One Ingredient: Cooking with beer
by Julie Van Rosendaal
I happened to sit down to write about cooking with beer a few days after returning from London, where, as it turned out, just about everything served at a pub appears to be made with ale. Eateries are dedicated to pies and ale – the filling for the pies themselves simmered with it, then served with a cold one to wash it down. Brews are the foundation for stews, braises and gravies, not only in the UK, but also in other European countries, like Belgium, which has about 180 breweries and is about a tenth the size of Alberta. So it makes sense here in Alberta, where we grow great grains and have micro- and nano-breweries popping up everywhere, to incorporate some of that prairie-grown grain into our dinners in more ways than one.
It’s easy to see the difference between beers when they’re in your glass – they range in colour, flavour and density from pale ales and pilsners to dark lagers, brown ales, porters and stouts. They may lose some of their nuances after being simmered with chunks of beef, onions and garlic, but, as with other cooking liquids, darker brews are clearly better-suited to richer, heavier dishes like baked beans, French onion soup and chili; paler ales are best, flavour-wise, for battering fish, calamari and onion rings, used in marinades and integrated into vinaigrettes. Hoppy IPAs will add a stronger flavour and more bitterness to a dish, just as they do to your palate when you’re chugging them by the pint.
Beer’s effervescence can be a culinary benefit, lightening batters and baked goods, but if you find yourself with an open bottle or can that hasn’t been finished but has gone flat, don’t dump it. Instead, use it to deglaze the pan after you’ve cooked a batch of sausages, adding a knob of butter as well, and serve the gravy over your sausages and mash. Add some along with the stock in your gravy (instead of wine), pour some into a pot to steam a batch of mussels, or use it in place of wine in your next cheese fondue.
Beer even works with dessert – its malty flavour, which comes from malted cereal grains, pairs beautifully with chocolate, and perhaps even more so with caramel. Try using it in caramel sauce – dilute your portion of cream with a bit of ale – and use it instead of coffee in chocolate cakes, or as the liquid component in your next buttercream frosting.

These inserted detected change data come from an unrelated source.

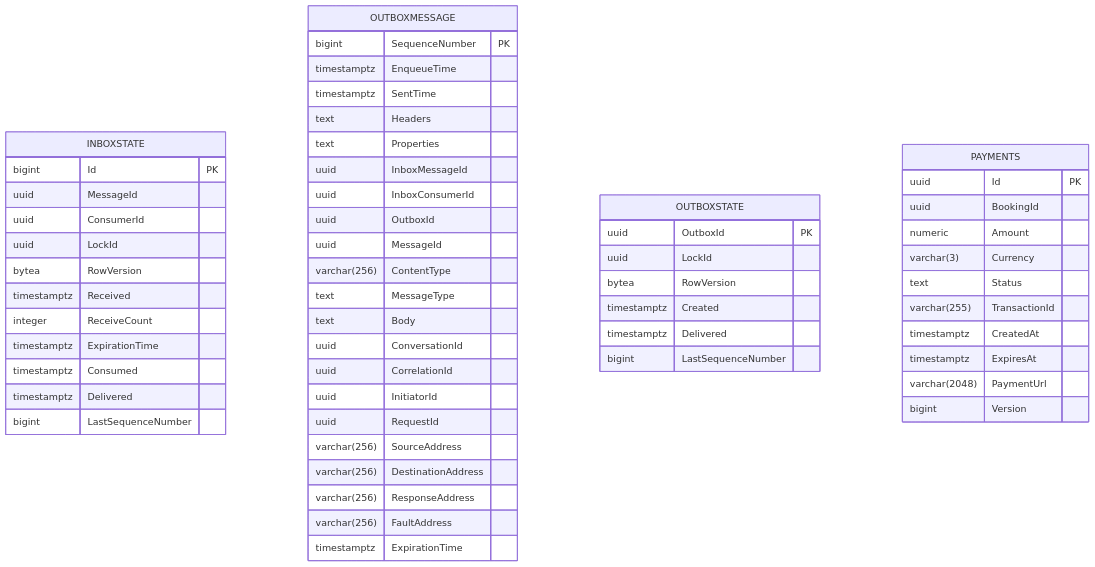
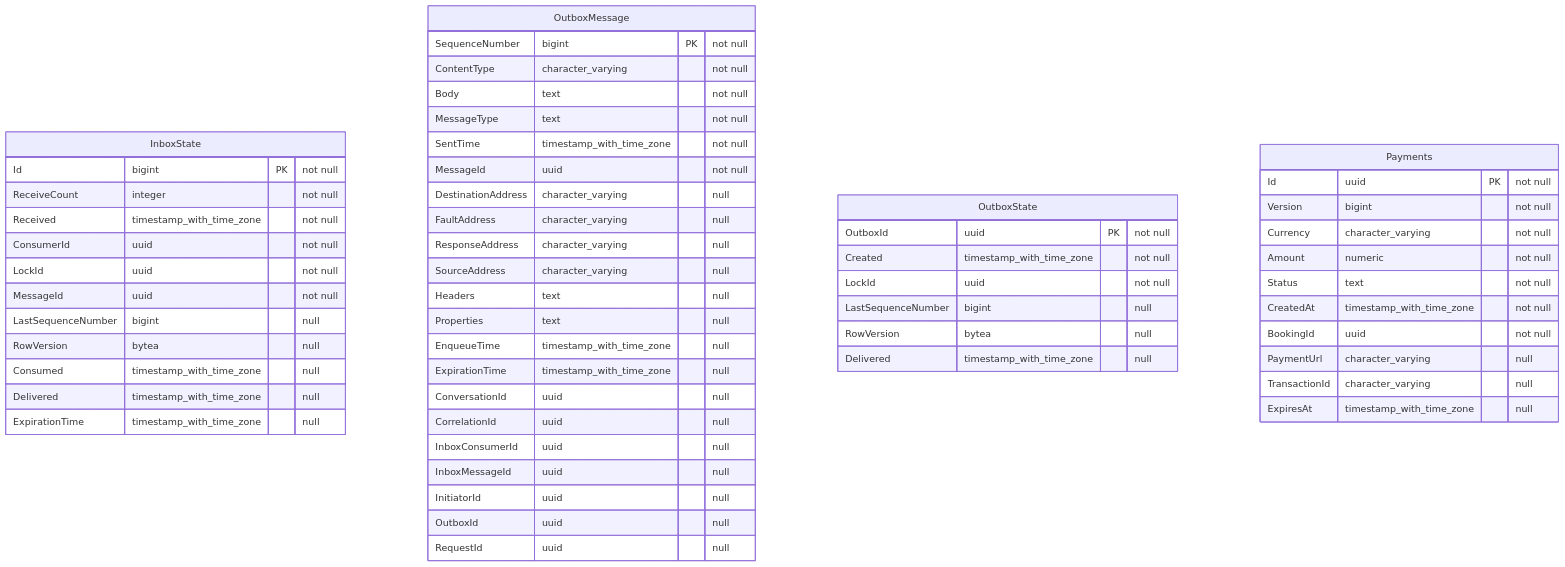
Before and after one commit to lamdx4/airVnV: the diagram in src/Airbnb.PaymentService/README.md, drawn with Mermaid. The commit also changed other lines of this file and 5 other files, not shown here.

Commit message:
docs: integrate pg-mermaid into generate-db-schema script to ensure 100% database edge-case coverage and update all service READMEs

````diff
--- a/src/Airbnb.PaymentService/README.md
+++ b/src/Airbnb.PaymentService/README.md
@@ -22,60 +22,63 @@
 ```mermaid
 erDiagram
-    INBOXSTATE {
-        bigint Id PK
-        uuid MessageId 
-        uuid ConsumerId 
-        uuid LockId 
-        bytea RowVersion 
-        timestamptz Received 
-        integer ReceiveCount 
-        timestamptz ExpirationTime 
-        timestamptz Consumed 
-        timestamptz Delivered 
-        bigint LastSequenceNumber 
-    }
-    OUTBOXMESSAGE {
-        bigint SequenceNumber PK
-        timestamptz EnqueueTime 
-        timestamptz SentTime 
-        text Headers 
-        text Properties 
-        uuid InboxMessageId 
-        uuid InboxConsumerId 
-        uuid OutboxId 
-        uuid MessageId 
-        varchar(256) ContentType 
-        text MessageType 
-        text Body 
-        uuid ConversationId 
-        uuid CorrelationId 
-        uuid InitiatorId 
-        uuid RequestId 
-        varchar(256) SourceAddress 
-        varchar(256) DestinationAddress 
-        varchar(256) ResponseAddress 
-        varchar(256) FaultAddress 
-        timestamptz ExpirationTime 
-    }
-    OUTBOXSTATE {
-        uuid OutboxId PK
-        uuid LockId 
-        bytea RowVersion 
-        timestamptz Created 
-        timestamptz Delivered 
-        bigint LastSequenceNumber 
-    }
-    PAYMENTS {
-        uuid Id PK
-        uuid BookingId 
-        numeric Amount 
-        varchar(3) Currency 
-        text Status 
-        varchar(255) TransactionId 
-        timestamptz CreatedAt 
-        timestamptz ExpiresAt 
-        varchar(2048) PaymentUrl 
-        bigint Version 
+
+    InboxState {
+        Id bigint PK "not null"
+        ReceiveCount integer "not null"
+        Received timestamp_with_time_zone "not null"
+        ConsumerId uuid "not null"
+        LockId uuid "not null"
+        MessageId uuid "not null"
+        LastSequenceNumber bigint "null"
+        RowVersion bytea "null"
+        Consumed timestamp_with_time_zone "null"
+        Delivered timestamp_with_time_zone "null"
+        ExpirationTime timestamp_with_time_zone "null"
     }
 
+    OutboxMessage {
+        SequenceNumber bigint PK "not null"
+        ContentType character_varying "not null"
+        Body text "not null"
+        MessageType text "not null"
+        SentTime timestamp_with_time_zone "not null"
+        MessageId uuid "not null"
+        DestinationAddress character_varying "null"
+        FaultAddress character_varying "null"
+        ResponseAddress character_varying "null"
+        SourceAddress character_varying "null"
+        Headers text "null"
+        Properties text "null"
+        EnqueueTime timestamp_with_time_zone "null"
+        ExpirationTime timestamp_with_time_zone "null"
+        ConversationId uuid "null"
+        CorrelationId uuid "null"
+        InboxConsumerId uuid "null"
+        InboxMessageId uuid "null"
+        InitiatorId uuid "null"
+        OutboxId uuid "null"
+        RequestId uuid "null"
+    }
+
+    OutboxState {
+        OutboxId uuid PK "not null"
+        Created timestamp_with_time_zone "not null"
+        LockId uuid "not null"
+        LastSequenceNumber bigint "null"
+        RowVersion bytea "null"
+        Delivered timestamp_with_time_zone "null"
+    }
+
+    Payments {
+        Id uuid PK "not null"
+        Version bigint "not null"
+        Currency character_varying "not null"
+        Amount numeric "not null"
+        Status text "not null"
+        CreatedAt timestamp_with_time_zone "not null"
+        BookingId uuid "not null"
+        PaymentUrl character_varying "null"
+        TransactionId character_varying "null"
+        ExpiresAt timestamp_with_time_zone "null"
+    }
 ```
````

Once you start cooking with a glass of beer in your hand instead of wine, you’ll quickly realize that it may have as much culinary potential as you’ll find in the more traditional vino.
Cooking with beer recipes
Read One Ingredient in the digital issue of City Palate.